* To do: Search the records below for the string "logic" and report only the number of lines that contain it.

(Records provided begins)

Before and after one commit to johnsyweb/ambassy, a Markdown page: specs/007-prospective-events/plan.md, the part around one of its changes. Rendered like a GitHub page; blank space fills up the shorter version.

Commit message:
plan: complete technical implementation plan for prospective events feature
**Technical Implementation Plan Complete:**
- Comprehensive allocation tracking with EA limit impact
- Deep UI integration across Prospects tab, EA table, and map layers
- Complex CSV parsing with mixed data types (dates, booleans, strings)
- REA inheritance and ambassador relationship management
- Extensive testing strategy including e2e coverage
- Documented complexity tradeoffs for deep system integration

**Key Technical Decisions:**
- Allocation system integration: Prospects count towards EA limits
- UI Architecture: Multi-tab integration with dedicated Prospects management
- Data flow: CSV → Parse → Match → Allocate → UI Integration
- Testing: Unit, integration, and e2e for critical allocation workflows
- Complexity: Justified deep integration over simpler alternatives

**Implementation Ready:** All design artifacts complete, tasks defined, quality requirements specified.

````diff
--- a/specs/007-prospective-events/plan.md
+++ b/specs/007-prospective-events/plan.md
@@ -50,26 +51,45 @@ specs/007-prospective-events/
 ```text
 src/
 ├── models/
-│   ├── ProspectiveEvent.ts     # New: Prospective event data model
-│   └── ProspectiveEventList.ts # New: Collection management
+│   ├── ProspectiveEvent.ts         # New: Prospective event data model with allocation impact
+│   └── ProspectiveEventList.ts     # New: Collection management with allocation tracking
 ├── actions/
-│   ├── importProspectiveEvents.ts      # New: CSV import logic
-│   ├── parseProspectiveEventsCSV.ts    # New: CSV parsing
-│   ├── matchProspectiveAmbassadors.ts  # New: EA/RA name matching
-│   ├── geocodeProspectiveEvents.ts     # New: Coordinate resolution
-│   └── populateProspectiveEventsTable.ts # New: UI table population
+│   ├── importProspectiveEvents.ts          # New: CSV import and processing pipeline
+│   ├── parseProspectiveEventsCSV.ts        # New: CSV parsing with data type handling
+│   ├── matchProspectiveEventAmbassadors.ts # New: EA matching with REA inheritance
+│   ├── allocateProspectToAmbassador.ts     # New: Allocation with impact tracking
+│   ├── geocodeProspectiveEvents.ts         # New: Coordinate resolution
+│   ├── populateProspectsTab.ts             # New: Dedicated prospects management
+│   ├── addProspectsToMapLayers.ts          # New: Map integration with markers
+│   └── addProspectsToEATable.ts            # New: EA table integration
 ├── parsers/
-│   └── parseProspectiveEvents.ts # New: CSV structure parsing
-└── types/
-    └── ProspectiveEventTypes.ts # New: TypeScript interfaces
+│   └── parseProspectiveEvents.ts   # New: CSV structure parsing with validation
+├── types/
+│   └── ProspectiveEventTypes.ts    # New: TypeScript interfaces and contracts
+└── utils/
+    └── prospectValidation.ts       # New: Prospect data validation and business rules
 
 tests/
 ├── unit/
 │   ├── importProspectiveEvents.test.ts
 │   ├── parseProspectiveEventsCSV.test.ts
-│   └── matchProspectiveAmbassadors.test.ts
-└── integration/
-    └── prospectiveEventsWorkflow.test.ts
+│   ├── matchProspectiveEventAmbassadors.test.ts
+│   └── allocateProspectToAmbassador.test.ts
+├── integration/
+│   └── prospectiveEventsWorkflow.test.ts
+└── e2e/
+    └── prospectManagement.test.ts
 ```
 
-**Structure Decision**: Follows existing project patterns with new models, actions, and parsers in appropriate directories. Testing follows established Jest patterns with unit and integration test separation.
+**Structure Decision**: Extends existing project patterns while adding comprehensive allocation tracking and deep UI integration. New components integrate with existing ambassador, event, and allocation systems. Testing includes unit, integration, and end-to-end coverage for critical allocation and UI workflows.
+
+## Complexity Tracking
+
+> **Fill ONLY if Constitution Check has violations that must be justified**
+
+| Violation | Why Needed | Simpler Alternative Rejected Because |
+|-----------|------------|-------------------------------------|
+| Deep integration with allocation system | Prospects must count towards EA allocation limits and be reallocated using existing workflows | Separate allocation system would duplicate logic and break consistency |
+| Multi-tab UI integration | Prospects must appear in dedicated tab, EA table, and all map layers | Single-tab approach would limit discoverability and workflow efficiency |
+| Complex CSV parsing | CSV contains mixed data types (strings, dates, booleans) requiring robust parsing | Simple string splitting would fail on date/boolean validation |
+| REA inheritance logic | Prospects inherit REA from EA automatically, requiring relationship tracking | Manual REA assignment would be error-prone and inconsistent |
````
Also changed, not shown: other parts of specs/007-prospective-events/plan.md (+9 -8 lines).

(Records provided ends)
(Records provided begins)

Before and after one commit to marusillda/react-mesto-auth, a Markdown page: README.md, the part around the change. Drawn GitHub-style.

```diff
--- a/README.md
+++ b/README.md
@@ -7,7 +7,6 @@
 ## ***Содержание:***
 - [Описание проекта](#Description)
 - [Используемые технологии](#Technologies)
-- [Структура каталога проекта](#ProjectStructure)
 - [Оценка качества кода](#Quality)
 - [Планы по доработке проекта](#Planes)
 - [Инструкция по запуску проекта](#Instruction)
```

(Records provided ends)

* Worked solution: 3